TIJUANA (Border Report) — Margarita Hernandez has been a nurse at Tijuana’s Hospital General Regional No. 1 in Mexico for 12 years, but lately she’s turned into the facility’s “mail carrier.”
Every afternoon before her shift begins at 1:30 p.m., she walks outside and pops open a pink backpack that quickly fills up with letters from people gathered outside.
The letters — sanitized before they enter the hospital — are meant for loved ones who have COVID-19 and are under care at the hospital.
“You know what it represents, it’s from someone who loves you, someone who is waiting for you,” Hernandez said. “This motivates you, lifts your spirits up, helps you overcome your current situation, patients need their spirits lifted, and I gladly do it.”
Hernandez said she came up with the idea a few weeks ago after someone bought a cellphone and used it to help patients communicate with relatives, but the phone was in high demand and they couldn’t keep up.
So they turned to letters.
“I remember the anticipation of getting a letter, reading it, feeling great and reading it all over again, and it leaves you with a great feeling. I thought we could do this for the patients,” Hernandez said.
The correspondence had become very popular. Hernandez delivers 45 to 50 letters per day, but she wishes she could do more.
“Many of my patients don’t get any letters.
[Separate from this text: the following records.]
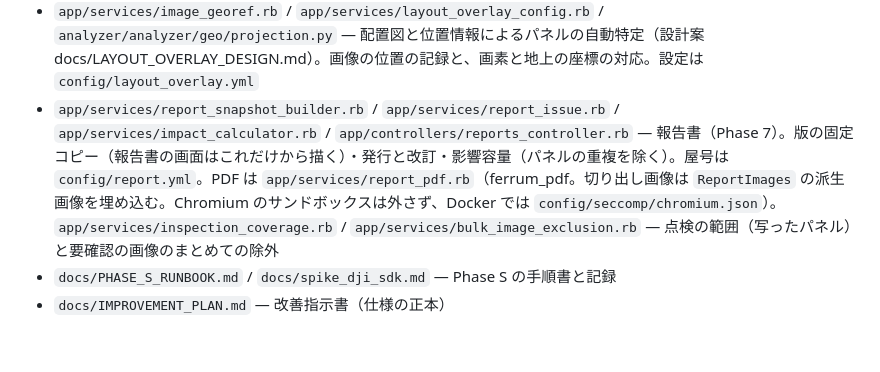
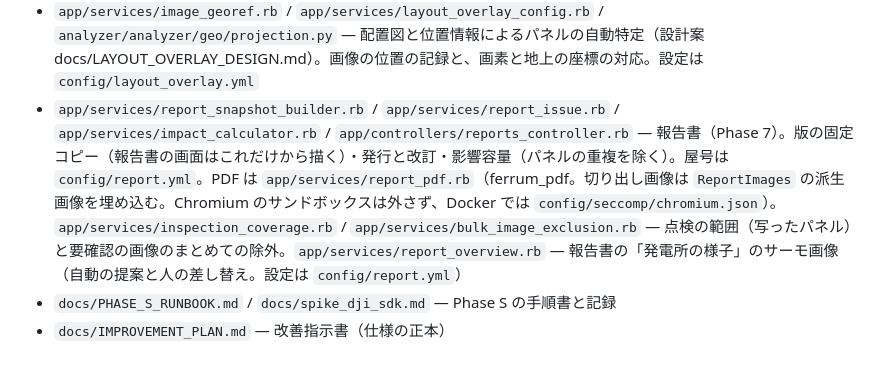
Before and after one commit to minaminakamura54b/solarsystem, a Markdown page: CLAUDE.md, the part around the change. Drawn GitHub-style.

```diff
--- a/CLAUDE.md
+++ b/CLAUDE.md
@@ -86,6 +86,6 @@ bin/analyzer-container up      # 開発用: 解析エンジンを動かす Docke
 - `app/services/block_row_effect.rb` / `app/services/block_row_review.rb` — 架台・段の候補（見え方の影響を全画像から 1 つの関数として除き、段ごとの効果をルールセットの `block_row` で判定）。設定は `config/row_effect.yml`
 - `app/jobs/align_layout_job.rb` / `app/services/layout_alignment.rb` / `analyzer/analyzer/layout/align.py` — 登録した架台を画像に重ねて補正し、グリッドを自動で作る（位置合わせできない画像は要確認・下書き付き）。異常のパネルの割り当ては AnalysisResultImporter（位置合わせのグリッドだけ）
 - `app/services/image_georef.rb` / `app/services/layout_overlay_config.rb` / `analyzer/analyzer/geo/projection.py` — 配置図と位置情報によるパネルの自動特定（設計案 docs/LAYOUT_OVERLAY_DESIGN.md）。画像の位置の記録と、画素と地上の座標の対応。設定は `config/layout_overlay.yml`
-- `app/services/report_snapshot_builder.rb` / `app/services/report_issue.rb` / `app/services/impact_calculator.rb` / `app/controllers/reports_controller.rb` — 報告書（Phase 7）。版の固定コピー（報告書の画面はこれだけから描く）・発行と改訂・影響容量（パネルの重複を除く）。屋号は `config/report.yml`。PDF は `app/services/report_pdf.rb`（ferrum_pdf。切り出し画像は `ReportImages` の派生画像を埋め込む。Chromium のサンドボックスは外さず、Docker では `config/seccomp/chromium.json`）。`app/services/inspection_coverage.rb` / `app/services/bulk_image_exclusion.rb` — 点検の範囲（写ったパネル）と要確認の画像のまとめての除外
+- `app/services/report_snapshot_builder.rb` / `app/services/report_issue.rb` / `app/services/impact_calculator.rb` / `app/controllers/reports_controller.rb` — 報告書（Phase 7）。版の固定コピー（報告書の画面はこれだけから描く）・発行と改訂・影響容量（パネルの重複を除く）。屋号は `config/report.yml`。PDF は `app/services/report_pdf.rb`（ferrum_pdf。切り出し画像は `ReportImages` の派生画像を埋め込む。Chromium のサンドボックスは外さず、Docker では `config/seccomp/chromium.json`）。`app/services/inspection_coverage.rb` / `app/services/bulk_image_exclusion.rb` — 点検の範囲（写ったパネル）と要確認の画像のまとめての除外。`app/services/report_overview.rb` — 報告書の「発電所の様子」のサーモ画像（自動の提案と人の差し替え。設定は `config/report.yml`）
 - `docs/PHASE_S_RUNBOOK.md` / `docs/spike_dji_sdk.md` — Phase S の手順書と記録
 - `docs/IMPROVEMENT_PLAN.md` — 改善指示書（仕様の正本）
```
Also changed, not shown: docs/ARCHITECTURE.md (+2 -1 lines), docs/CHANGELOG.md (+10 -0 lines).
Maybe it’s because I haven’t come across their families, maybe they’re not there when I show up. But I’ll gladly deliver more if people want to write anonymous letters for the patients,” she said.
Tijuana is experiencing a surge in COVID-19. As of Wednesday morning, 831 cases have been reported including 142 deaths.
LATEST ON THE CORONAVIRUS PANDEMIC:
- Record surge: US shatters single-day mark of COVID-19 cases
- Masks greatly reduce size of ‘cough clouds’, study finds
- Florida coronavirus: Percent positivity drops below 4% after big test day
- First COVID-19 treatment approved by FDA studied early on during pandemic at Sarasota Memorial Hospital
- COVID-19 vaccine trial from AstraZeneca, Oxford approved to resume in US